(WHAT IS NEEDED) Select and copy out every line in the records containing "container".

Screenshot and code edit data:
════

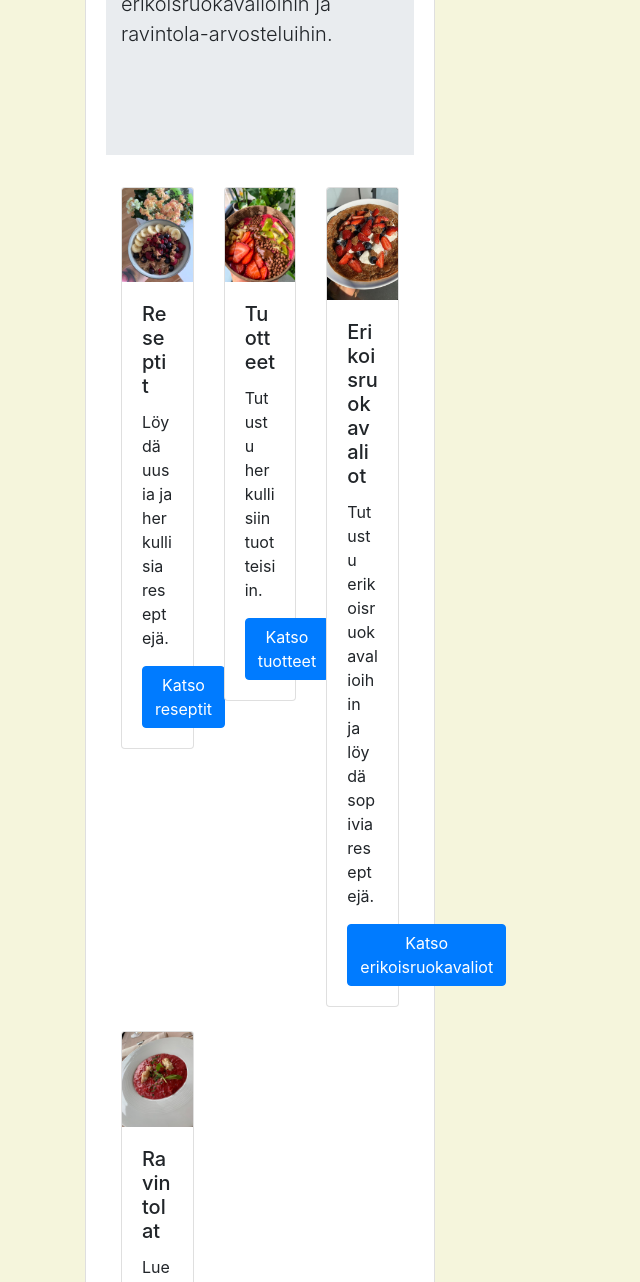
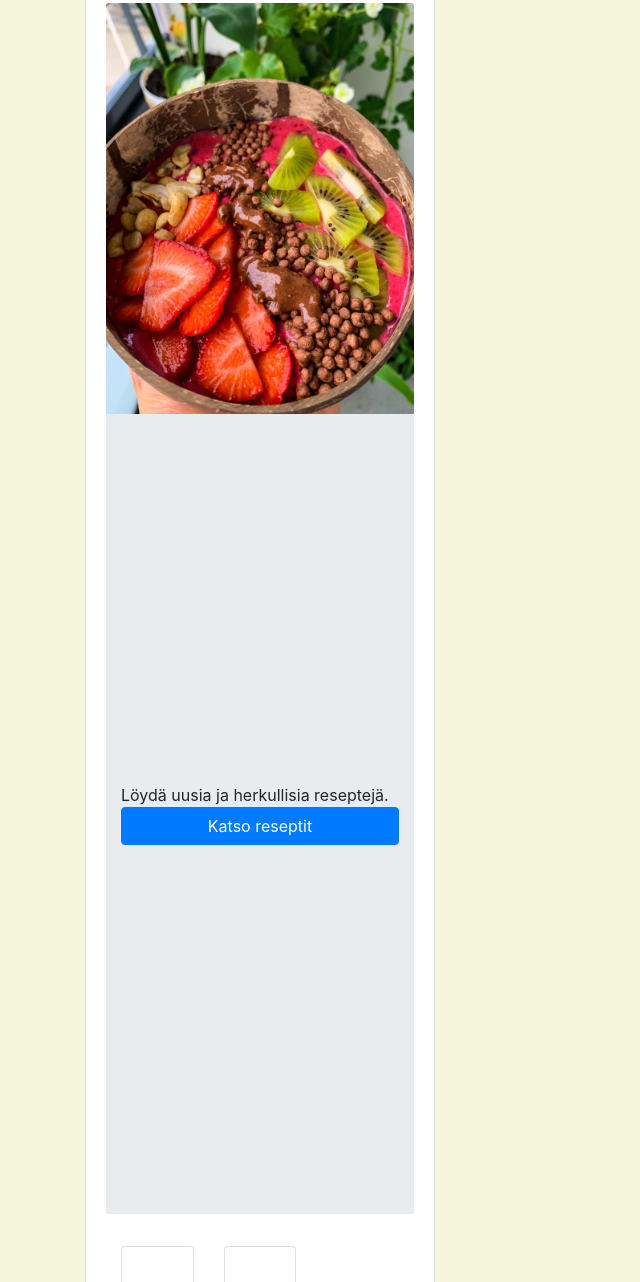
Before and after one commit to tukmik/webmobiili, a plain HTML site: page index.html in a window 1280 px wide. Shown: the part 1518-2800 px from the top of the page, without its empty margins (0-640 px from the left). Drawn offline with nearby package versions, Linux system fonts and the light colour scheme; a small style sheet from the web is missing.

Commit message:
Add files via upload

```diff
--- a/index.html
+++ b/index.html
@@ -7,6 +7,12 @@
     <link rel="stylesheet" href="https://stackpath.bootstrapcdn.com/bootstrap/4.5.0/css/bootstrap.min.css"
         integrity="sha384-OgVRvuATP1z7JjHLkuOU7Xw704+h835Lr+6QL9UvYjZEENLHzJ6RP5K2wUivzI+" crossorigin="anonymous">
     <style>
+        .btn-primary {
+            display: block;
+            margin: 0 auto;
+            text-align: center;
+        }
+
         body {
             background-color: beige;
         }
@@ -21,17 +27,53 @@
             background-size: cover;
             height: 500px;
 
+        }
+
+        h1 {
+            font-size: 300%;
+        }
+
         .card-img-top {
-                width: 100%;
+            max-width: 100%;
             height: auto;
         }
+
+        h5 {
+            font-size: 5em;
+            text-align: center;
+        }
+
+        p {
+            word-wrap: break-word;
+            max-width: 800px;
+
+            margin: 0 auto;
+
+        }
+
+        .card-img-top {
+            display: block;
+            margin-left: auto;
+            margin-right: auto;
+        }
+
+        .jumbotron {
+            display: flex;
+            justify-content: center;
+            align-items: center;
+            min-height: 100vh;
         }
     </style>
 </head>
 
+<body>
 
 
-<body>
+    <div class="jumbotron jumbotron-fluid">
+        <div class="container">
+            <h1 class="display-4">Tervetuloa ruokablogiin</h1>
+            <p class="lead">Löydä uusia reseptejä, tutustu tuotteisiin, erikoisruokavalioihin ja
+                ravintola-arvosteluihin.</p>
             <nav class="navbar navbar-expand-lg navbar-dark bg-dark">
                 <a class="navbar-brand" href="#">Ruokablogi</a>
                 <button class="navbar-toggler" type="button" data-toggle="collapse" data-target="#navbarNav"
@@ -41,27 +83,20 @@
                 <div class="collapse navbar-collapse flex-row" id="navbarNav">
                     <ul class="navbar-nav">
                         <li class="nav-item">
-                    <a class="nav-link" href="#">Reseptit</a>
+                            <a class="nav-link" href="Index.html">Koti</a>
                         </li>
                         <li class="nav-item">
-                    <a class="nav-link" href="#">Tuotteet</a>
+                            <a class="nav-link" href="Reseptit.html">Reseptit</a>
                         </li>
                         <li class="nav-item">
-                    <a class="nav-link" href="#">Erikoisruokavaliot</a>
+                            <a class="nav-link" href="Erikois.html">Erikoisruokavaliot</a>
                         </li>
                         <li class="nav-item">
-                    <a class="nav-link" href="#">Ravintola-arvostelut</a>
+                            <a class="nav-link" href="Arvostelu.html">Ravintola-arvostelut</a>
                         </li>
                     </ul>
                 </div>
             </nav>
-
-    <div class="jumbotron jumbotron-fluid">
-        <div class="container">
-            <img src="kuva2.jpg">
-            <h1 class="display-4">Tervetuloa ruokablogiin</h1>
-            <p class="lead">Löydä uusia reseptejä, tutustu tuotteisiin, erikoisruokavalioihin ja
-                ravintola-arvosteluihin.</p>
         </div>
     </div>
 
@@ -72,54 +107,32 @@
                     <img class="card-img-top" src="kuva1.jpg" alt="Card image cap">
                     <div class="card-body">
                         <h5 class="card-title">Reseptit</h5>
-                        <p class="card-text">Löydä uusia ja herkullisia reseptejä.</p>>
+                        <img class="card-img-top" src="kuva4.jpg" alt="Card image cap">
                         <div class="jumbotron jumbotron-fluid">
                             <div class="container">
-                                <h1 class="display-4">Tervetuloa ruokablogiin</h1>
-                                <p class="lead">Löydä uusia reseptejä, tutustu tuotteisiin, erikoisruokavalioihin ja
-                                    ravintola-arvosteluihin.</p>
+                                <p class="card-text">Löydä uusia ja herkullisia reseptejä.</p>
+                                <a href="Reseptit.html" class="btn btn-primary">Katso reseptit</a>
                             </div>
                         </div>
                         <div class="container">
                             <div class="row">
                                 <div class="col-md-4 mb-4">
                                     <div class="card">
+                                        <div class="card-body">
+                                            <h5 class="card-title">Erikoisruokavaliot</h5>
                                             <img class="card-img-top" src="kuva3.jpg" alt="Card image cap">
-                                        <div class="card-body">
-                                            <h5 class="card-title">Reseptit</h5>
-                                            <p class="card-text">Löydä uusia ja herkullisia reseptejä.</p>
-                                            <a href="#" class="btn btn-primary">Katso reseptit</a>
+                                            <p class="card-text">Löydä tietoa erikoisruokavalioista</p>
+                                            <a href="Erikois.html" class="btn btn-primary">Erikoisruokavalioihin</a>
                                         </div>
                                     </div>
                                 </div>
                                 <div class="col-md-4 mb-4">
                                     <div class="card">
-                                        <img class="card-img-top" src="kuva4.jpg" alt="Card image cap">
-                                        <div class="card-body">
-                                            <h5 class="card-title">Tuotteet</h5>
-                                            <p class="card-text">Tutustu herkullisiin tuotteisiin.</p>
-                                            <a href="#" class="btn btn-primary">Katso tuotteet</a>
-                                        </div>
-                                    </div>
-                                </div>
-                                <div class="col-md-4 mb-4">
-                                    <div class="card">
-                                        <img class="card-img-top" src="kuva6.jpg" alt="Card image cap">
-                                        <div class="card-body">
-                                            <h5 class="card-title">Erikoisruokavaliot</h5>
-                                            <p class="card-text">Tutustu erikoisruokavalioihin ja löydä sopivia
-                                                reseptejä.</p>
-                                            <a href="#" class="btn btn-primary">Katso erikoisruokavaliot</a>
-                                        </div>
-                                    </div>
-                                </div>
-                                <div class="col-md-4 mb-4">
-                                    <div class="card">
-                                        <img class="card-img-top" src="kuva5.jpg" alt="Card image cap">
                                         <div class="card-body">
                                             <h5 class="card-title">Ravintolat</h5>
+                                            <img class="card-img-top" src="kuva5.jpg" alt="Card image cap">
                                             <p class="card-text">Lue arvosteluja ja löydä uusia ravintoloita.</p>
-                                            <a href="#" class="btn btn-primary">Katso ravintolat</a>
+                                            <a href="Arvostelu.html" class="btn btn-primary">Katso ravintolat</a>
                                         </div>
                                     </div>
                                 </div>
```
Lines whose indentation alone changed are shown as unchanged.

════

(COMPLETED EXERCISE)
+        <div class="container">
-        <div class="container">
                             <div class="container">
                         <div class="container">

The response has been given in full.